Brief History of Library Automation: 1930-1996


An automated library is one where a computer system is used to manage
one or several of the library\'s key functions such as acquisitions, serials
control, cataloging, circulation and the public access catalog. When exploring
the history of library automation, it is possible to return to past centuries
when visionaries well before the computer age created devices to assist with
their book lending systems. Even as far back as 1588, the invention of the
French "Book Wheel" allowed scholars to rotate between books by stepping on a
pedal that turned a book table. Another interesting example was the "Book
Indicator", developed by Albert Cotgreave in 1863. It housed miniature books to
represent books in the library\'s collection. The miniature books were part of a
design that made it possible to determine if a book was in, out or overdue.
These and many more examples of early ingenuity in library systems exist,
however, this paper will focus on the more recent computer automation beginning
in the early twentieth century.

The Beginnings of Library Automation: 1930-1960
It could be said that library automation development began in the 1930\'s
when punch card equipment was implemented for use in library circulation and
acquisitions.
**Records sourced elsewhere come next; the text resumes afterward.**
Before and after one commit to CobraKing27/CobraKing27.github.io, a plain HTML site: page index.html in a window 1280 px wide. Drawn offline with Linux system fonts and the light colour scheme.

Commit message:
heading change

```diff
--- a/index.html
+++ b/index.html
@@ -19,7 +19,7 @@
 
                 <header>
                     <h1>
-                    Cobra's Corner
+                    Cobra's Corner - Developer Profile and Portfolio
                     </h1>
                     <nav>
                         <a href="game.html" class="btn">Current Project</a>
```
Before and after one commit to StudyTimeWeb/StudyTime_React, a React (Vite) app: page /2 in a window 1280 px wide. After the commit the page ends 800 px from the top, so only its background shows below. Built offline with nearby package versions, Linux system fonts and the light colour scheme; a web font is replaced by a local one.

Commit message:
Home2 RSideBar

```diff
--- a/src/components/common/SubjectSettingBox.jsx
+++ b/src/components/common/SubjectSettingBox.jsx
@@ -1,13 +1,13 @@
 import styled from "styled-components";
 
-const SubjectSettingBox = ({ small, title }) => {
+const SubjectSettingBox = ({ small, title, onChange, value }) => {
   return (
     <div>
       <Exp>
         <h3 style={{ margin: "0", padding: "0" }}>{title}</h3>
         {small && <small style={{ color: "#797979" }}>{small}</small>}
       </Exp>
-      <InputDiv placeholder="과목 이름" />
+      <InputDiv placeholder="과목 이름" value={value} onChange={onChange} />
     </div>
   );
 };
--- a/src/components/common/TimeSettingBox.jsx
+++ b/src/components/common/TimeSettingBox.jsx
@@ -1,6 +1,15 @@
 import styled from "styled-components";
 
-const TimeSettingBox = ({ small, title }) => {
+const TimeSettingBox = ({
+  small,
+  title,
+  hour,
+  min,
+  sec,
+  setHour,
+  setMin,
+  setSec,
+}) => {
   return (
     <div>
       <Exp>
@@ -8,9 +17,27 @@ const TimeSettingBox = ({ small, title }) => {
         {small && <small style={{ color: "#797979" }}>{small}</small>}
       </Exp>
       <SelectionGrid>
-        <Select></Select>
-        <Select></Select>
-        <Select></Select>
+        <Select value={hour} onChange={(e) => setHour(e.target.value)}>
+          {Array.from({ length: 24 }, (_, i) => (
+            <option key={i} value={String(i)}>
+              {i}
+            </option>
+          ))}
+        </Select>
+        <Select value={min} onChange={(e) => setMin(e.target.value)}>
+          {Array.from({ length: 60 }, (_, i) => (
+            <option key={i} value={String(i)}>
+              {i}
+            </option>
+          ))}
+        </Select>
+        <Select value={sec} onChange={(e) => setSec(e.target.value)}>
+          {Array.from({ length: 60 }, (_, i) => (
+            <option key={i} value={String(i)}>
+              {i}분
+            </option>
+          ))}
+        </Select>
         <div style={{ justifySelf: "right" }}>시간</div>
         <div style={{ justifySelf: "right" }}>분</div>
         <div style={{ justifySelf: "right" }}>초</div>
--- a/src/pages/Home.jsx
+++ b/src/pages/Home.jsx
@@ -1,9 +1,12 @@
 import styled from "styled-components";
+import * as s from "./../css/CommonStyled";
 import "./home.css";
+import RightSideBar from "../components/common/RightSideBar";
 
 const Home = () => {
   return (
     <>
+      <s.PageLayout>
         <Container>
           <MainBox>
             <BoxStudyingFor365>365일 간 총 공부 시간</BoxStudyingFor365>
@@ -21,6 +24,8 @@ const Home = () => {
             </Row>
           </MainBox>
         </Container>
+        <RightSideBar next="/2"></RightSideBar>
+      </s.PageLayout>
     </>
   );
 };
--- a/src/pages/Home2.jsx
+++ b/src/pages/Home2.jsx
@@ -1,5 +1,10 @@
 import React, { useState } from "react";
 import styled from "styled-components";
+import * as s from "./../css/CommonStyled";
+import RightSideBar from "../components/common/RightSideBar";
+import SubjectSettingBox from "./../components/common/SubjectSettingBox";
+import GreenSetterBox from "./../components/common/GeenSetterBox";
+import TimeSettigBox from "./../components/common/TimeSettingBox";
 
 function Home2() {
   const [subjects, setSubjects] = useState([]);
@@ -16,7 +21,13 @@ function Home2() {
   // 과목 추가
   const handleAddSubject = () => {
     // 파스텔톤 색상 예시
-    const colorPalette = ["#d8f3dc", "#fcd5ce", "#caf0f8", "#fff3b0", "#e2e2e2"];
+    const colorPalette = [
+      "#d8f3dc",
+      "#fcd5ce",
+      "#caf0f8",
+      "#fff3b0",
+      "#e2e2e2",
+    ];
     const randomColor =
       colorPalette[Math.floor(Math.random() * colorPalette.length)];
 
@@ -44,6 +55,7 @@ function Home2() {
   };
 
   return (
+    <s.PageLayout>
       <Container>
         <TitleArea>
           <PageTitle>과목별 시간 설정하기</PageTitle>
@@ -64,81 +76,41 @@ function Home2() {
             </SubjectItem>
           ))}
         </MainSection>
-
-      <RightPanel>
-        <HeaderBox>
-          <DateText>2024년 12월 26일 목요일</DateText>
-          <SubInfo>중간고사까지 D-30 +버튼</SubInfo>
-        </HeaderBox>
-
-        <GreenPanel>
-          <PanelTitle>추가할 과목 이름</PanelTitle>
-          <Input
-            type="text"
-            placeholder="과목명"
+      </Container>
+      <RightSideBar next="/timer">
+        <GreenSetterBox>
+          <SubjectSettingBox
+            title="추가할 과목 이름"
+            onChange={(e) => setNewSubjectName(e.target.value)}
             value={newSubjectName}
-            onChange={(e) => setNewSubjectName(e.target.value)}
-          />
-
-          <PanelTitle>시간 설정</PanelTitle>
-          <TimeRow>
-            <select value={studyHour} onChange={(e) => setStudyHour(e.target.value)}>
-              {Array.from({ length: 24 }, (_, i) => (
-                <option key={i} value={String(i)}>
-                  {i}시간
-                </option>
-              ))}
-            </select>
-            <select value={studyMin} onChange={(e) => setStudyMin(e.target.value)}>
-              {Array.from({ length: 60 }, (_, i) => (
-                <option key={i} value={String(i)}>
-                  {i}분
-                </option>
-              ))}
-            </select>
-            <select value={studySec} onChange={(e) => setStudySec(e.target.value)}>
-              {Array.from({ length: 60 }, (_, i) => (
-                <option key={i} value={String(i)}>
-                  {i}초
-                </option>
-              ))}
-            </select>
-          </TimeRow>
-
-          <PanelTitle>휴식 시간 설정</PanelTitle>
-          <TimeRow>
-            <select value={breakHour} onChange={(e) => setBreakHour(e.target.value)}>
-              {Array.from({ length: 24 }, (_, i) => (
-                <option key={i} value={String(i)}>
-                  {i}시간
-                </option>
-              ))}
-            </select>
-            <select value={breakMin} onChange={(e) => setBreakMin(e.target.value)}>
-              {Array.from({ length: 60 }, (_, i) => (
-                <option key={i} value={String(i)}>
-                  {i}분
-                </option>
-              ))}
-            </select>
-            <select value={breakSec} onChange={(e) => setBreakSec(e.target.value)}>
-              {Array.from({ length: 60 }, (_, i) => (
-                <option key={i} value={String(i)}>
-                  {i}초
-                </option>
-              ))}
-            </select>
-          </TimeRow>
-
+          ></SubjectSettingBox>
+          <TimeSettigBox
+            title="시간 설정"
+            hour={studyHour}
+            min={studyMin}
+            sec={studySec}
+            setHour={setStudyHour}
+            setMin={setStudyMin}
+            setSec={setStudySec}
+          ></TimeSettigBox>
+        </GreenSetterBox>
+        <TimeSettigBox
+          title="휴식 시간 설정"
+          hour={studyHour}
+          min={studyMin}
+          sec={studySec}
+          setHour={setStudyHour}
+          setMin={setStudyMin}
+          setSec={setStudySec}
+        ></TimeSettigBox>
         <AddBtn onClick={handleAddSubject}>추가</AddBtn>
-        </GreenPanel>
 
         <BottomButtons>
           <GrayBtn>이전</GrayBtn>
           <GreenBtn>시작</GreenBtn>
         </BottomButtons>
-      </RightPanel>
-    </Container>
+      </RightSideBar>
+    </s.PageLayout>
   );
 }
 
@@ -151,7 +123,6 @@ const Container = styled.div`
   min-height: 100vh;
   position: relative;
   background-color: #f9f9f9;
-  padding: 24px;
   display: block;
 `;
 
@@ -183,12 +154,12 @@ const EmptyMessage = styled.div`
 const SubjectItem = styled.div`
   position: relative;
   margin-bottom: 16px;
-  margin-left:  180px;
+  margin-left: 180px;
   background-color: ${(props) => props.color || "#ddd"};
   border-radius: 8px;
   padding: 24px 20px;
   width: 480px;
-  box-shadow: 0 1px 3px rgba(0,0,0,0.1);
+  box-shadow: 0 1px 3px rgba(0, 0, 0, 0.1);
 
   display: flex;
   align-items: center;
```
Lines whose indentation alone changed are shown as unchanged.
During the 30\'s and early 40\'s progress on computer systems was
slow which is not surprising, given the Depression and World War II. In 1945,
Vannevar Bush envisioned an automated system that would store information,
including books, personal records and articles. Bush(1945) wrote about a
hypothetical "memex" system which he described as a mechanical library that
would allow a user to view stored information from several different access
points and look at several items simultaneously. His ideas are well known as the
basis for hypertext and mputers for their operations. The first appeared at MIT,
in 1957, with the development of COMIT, managing linguistic computations,
natural language and the ability to search for a particular string of
information. Librarians then moved beyond a vision or idea for the use of
computers, given the technology, they were able make great advances in the use
of computers for library systems. This lead to an explosion of library
automation in the 60\'s and 70\'s.

Library Automation Officially is Underway: 1960-1980
The advancement of technology lead to increases in the use of computers
in libraries. In 1961, a significant invention by both Robert Noyce of Intel and
Jack Kirby of Texas Instruments, working independently, was the integrated
circuit. All the components of an electronic circuit were placed onto a single
"chip" of silicon. This invention of the integrated circuit and newly developed
disk and tape storage devices gave computers the speed, storage and ability
needed for on-line interactive processing and telecommunications. The new
potential for computer use guided one librarian to develop a new indexing
technique. HP. Luhn, in 1961, used a computer to produce the "keyword in
context" or KWIC index for articles appearing in Chemical Abstracts. Although
keyword indexing was not new, it was found to be very suitable for the computer
as it was inexpensive and it presented multiple access points. Through the use
of Luhn\'s keyword indexing, it was found that librarians had the ability to put
controlled language index terms on the computer.
By the mid-60\'s, computers were being used for the production of machine
readable catalog records by the Library of Congress. Between 1965 and 1968, LOC
began the MARC I project, followed quickly by MARC II. MARC was designed as way
of "tagging" bibliographic records using 3-digit numbers to identify fields. For
example, a tag might indicate "ISBN," while another tag indicates "publication
date," and yet another indicates "Library of Congress subject headings" and so
on. In 1974, the MARC II format became the basis of a standard incorporated by
NISO (National Information Standards Organization). This was a significant
development because the standards created meant that a bibliographic record
could be read and transferred by the computer between different library systems.
ARPANET, a network established by the Defense Advanced Research
Projects Agency in 1969 brought into existence the use of e-mail, telnet and ftp.
By 1980, a sub-net of ARPANET made MELVYL, the University of Californiaís on-
line public access catalog, available on a national level. ARPANET, would become
the prototype for other networks such as CSNET, BITNET, and EDUCOM. These
networks have almost disappeared with the evolution of ARPANET to NSFNET which
has become the present day Internet.
During the 1970\'s the inventions of the integrated computer chip and
storage devices caused the use of minicomputers and microcomputers to grow
substantially. The use of commercial systems for searching reference databases
(such as DIALOG) began. BALLOTS (Bibliographical Automation of Large Library
Operations) in